• **ACTION ITEM**: Write each record again exactly as it stands.

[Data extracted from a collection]
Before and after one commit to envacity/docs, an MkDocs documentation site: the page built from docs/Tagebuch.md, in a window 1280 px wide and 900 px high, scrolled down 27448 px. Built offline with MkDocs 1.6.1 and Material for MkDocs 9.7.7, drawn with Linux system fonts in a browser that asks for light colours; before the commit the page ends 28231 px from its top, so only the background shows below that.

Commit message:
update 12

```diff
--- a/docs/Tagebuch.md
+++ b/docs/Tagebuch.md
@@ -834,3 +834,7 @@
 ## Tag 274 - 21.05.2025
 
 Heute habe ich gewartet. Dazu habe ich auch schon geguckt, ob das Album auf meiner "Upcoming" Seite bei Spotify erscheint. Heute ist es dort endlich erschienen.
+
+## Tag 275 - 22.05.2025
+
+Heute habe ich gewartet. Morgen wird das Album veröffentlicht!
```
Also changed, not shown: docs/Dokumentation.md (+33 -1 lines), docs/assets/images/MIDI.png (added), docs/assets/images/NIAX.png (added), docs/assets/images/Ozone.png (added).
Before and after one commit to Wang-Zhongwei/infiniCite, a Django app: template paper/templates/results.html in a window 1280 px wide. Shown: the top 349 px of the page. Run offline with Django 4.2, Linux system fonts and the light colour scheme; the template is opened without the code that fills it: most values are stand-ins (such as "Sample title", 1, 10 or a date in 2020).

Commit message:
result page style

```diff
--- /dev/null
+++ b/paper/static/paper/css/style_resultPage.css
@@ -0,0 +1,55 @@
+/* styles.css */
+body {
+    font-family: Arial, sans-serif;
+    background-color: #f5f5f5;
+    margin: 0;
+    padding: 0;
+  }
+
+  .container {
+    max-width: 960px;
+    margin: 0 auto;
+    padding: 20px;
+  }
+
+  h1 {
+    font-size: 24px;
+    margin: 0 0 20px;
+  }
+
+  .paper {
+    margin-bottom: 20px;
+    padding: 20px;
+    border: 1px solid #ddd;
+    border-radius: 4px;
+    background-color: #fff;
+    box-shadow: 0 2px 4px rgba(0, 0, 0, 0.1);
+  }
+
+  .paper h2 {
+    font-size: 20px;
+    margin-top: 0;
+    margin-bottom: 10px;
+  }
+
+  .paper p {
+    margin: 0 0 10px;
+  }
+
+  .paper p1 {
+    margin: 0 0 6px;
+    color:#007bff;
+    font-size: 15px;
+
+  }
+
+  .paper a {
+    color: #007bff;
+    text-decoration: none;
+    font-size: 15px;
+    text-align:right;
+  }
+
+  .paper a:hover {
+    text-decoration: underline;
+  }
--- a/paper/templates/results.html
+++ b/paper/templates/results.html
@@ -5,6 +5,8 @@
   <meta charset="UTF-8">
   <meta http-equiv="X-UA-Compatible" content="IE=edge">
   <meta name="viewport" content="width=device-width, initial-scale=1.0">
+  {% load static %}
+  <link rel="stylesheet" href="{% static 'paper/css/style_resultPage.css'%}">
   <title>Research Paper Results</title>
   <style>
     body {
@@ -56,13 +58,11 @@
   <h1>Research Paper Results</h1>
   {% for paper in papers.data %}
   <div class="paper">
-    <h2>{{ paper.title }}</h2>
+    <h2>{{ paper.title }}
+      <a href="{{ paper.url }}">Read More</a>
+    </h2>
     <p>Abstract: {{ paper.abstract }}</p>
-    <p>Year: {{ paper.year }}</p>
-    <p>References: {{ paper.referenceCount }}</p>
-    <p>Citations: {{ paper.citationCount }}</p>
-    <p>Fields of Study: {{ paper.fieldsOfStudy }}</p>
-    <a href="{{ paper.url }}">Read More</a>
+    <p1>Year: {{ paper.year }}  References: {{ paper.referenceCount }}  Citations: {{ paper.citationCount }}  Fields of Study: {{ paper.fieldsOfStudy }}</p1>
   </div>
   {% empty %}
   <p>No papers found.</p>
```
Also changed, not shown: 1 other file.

• **TASK SOLUTION**:
Before and after one commit to envacity/docs, an MkDocs documentation site: the page built from docs/Tagebuch.md, in a window 1280 px wide and 900 px high, scrolled down 27448 px. Built offline with MkDocs 1.6.1 and Material for MkDocs 9.7.7, drawn with Linux system fonts in a browser that asks for light colours; before the commit the page ends 28231 px from its top, so only the background shows below that.

Commit message:
update 12

```diff
--- a/docs/Tagebuch.md
+++ b/docs/Tagebuch.md
@@ -834,3 +834,7 @@
 ## Tag 274 - 21.05.2025
 
 Heute habe ich gewartet. Dazu habe ich auch schon geguckt, ob das Album auf meiner "Upcoming" Seite bei Spotify erscheint. Heute ist es dort endlich erschienen.
+
+## Tag 275 - 22.05.2025
+
+Heute habe ich gewartet. Morgen wird das Album veröffentlicht!
```
Also changed, not shown: docs/Dokumentation.md (+33 -1 lines), docs/assets/images/MIDI.png (added), docs/assets/images/NIAX.png (added), docs/assets/images/Ozone.png (added).
Before and after one commit to Wang-Zhongwei/infiniCite, a Django app: template paper/templates/results.html in a window 1280 px wide. Shown: the top 349 px of the page. Run offline with Django 4.2, Linux system fonts and the light colour scheme; the template is opened without the code that fills it: most values are stand-ins (such as "Sample title", 1, 10 or a date in 2020).

Commit message:
result page style

```diff
--- /dev/null
+++ b/paper/static/paper/css/style_resultPage.css
@@ -0,0 +1,55 @@
+/* styles.css */
+body {
+    font-family: Arial, sans-serif;
+    background-color: #f5f5f5;
+    margin: 0;
+    padding: 0;
+  }
+
+  .container {
+    max-width: 960px;
+    margin: 0 auto;
+    padding: 20px;
+  }
+
+  h1 {
+    font-size: 24px;
+    margin: 0 0 20px;
+  }
+
+  .paper {
+    margin-bottom: 20px;
+    padding: 20px;
+    border: 1px solid #ddd;
+    border-radius: 4px;
+    background-color: #fff;
+    box-shadow: 0 2px 4px rgba(0, 0, 0, 0.1);
+  }
+
+  .paper h2 {
+    font-size: 20px;
+    margin-top: 0;
+    margin-bottom: 10px;
+  }
+
+  .paper p {
+    margin: 0 0 10px;
+  }
+
+  .paper p1 {
+    margin: 0 0 6px;
+    color:#007bff;
+    font-size: 15px;
+
+  }
+
+  .paper a {
+    color: #007bff;
+    text-decoration: none;
+    font-size: 15px;
+    text-align:right;
+  }
+
+  .paper a:hover {
+    text-decoration: underline;
+  }
--- a/paper/templates/results.html
+++ b/paper/templates/results.html
@@ -5,6 +5,8 @@
   <meta charset="UTF-8">
   <meta http-equiv="X-UA-Compatible" content="IE=edge">
   <meta name="viewport" content="width=device-width, initial-scale=1.0">
+  {% load static %}
+  <link rel="stylesheet" href="{% static 'paper/css/style_resultPage.css'%}">
   <title>Research Paper Results</title>
   <style>
     body {
@@ -56,13 +58,11 @@
   <h1>Research Paper Results</h1>
   {% for paper in papers.data %}
   <div class="paper">
-    <h2>{{ paper.title }}</h2>
+    <h2>{{ paper.title }}
+      <a href="{{ paper.url }}">Read More</a>
+    </h2>
     <p>Abstract: {{ paper.abstract }}</p>
-    <p>Year: {{ paper.year }}</p>
-    <p>References: {{ paper.referenceCount }}</p>
-    <p>Citations: {{ paper.citationCount }}</p>
-    <p>Fields of Study: {{ paper.fieldsOfStudy }}</p>
-    <a href="{{ paper.url }}">Read More</a>
+    <p1>Year: {{ paper.year }}  References: {{ paper.referenceCount }}  Citations: {{ paper.citationCount }}  Fields of Study: {{ paper.fieldsOfStudy }}</p1>
   </div>
   {% empty %}
   <p>No papers found.</p>
```
Also changed, not shown: 1 other file.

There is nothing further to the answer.